■ Records ■
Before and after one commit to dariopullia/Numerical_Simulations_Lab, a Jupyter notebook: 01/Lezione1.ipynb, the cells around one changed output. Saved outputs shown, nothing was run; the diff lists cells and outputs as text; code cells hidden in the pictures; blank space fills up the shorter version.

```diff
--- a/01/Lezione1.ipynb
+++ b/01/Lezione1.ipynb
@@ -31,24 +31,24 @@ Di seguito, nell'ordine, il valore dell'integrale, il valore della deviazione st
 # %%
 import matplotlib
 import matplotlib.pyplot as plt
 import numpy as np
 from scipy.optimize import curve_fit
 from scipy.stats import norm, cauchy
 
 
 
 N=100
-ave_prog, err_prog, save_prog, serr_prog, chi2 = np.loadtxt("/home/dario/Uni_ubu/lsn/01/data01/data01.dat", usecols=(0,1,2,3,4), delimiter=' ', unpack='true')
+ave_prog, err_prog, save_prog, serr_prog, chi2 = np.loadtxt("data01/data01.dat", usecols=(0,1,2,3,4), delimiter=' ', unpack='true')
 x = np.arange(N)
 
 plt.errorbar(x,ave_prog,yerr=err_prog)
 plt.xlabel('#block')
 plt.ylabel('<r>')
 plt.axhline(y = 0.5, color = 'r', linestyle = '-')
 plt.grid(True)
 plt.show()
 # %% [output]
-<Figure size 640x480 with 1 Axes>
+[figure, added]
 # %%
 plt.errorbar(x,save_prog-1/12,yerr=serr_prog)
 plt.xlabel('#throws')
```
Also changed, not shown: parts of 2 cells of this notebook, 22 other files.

■ The task ■
Return each line of the material above in which the string "ipynb" appears.

■ Task answer ■
Before and after one commit to dariopullia/Numerical_Simulations_Lab, a Jupyter notebook: 01/Lezione1.ipynb, the cells around one changed output. Saved outputs shown, nothing was run; the diff lists cells and outputs as text; code cells hidden in the pictures; blank space fills up the shorter version.
--- a/01/Lezione1.ipynb
+++ b/01/Lezione1.ipynb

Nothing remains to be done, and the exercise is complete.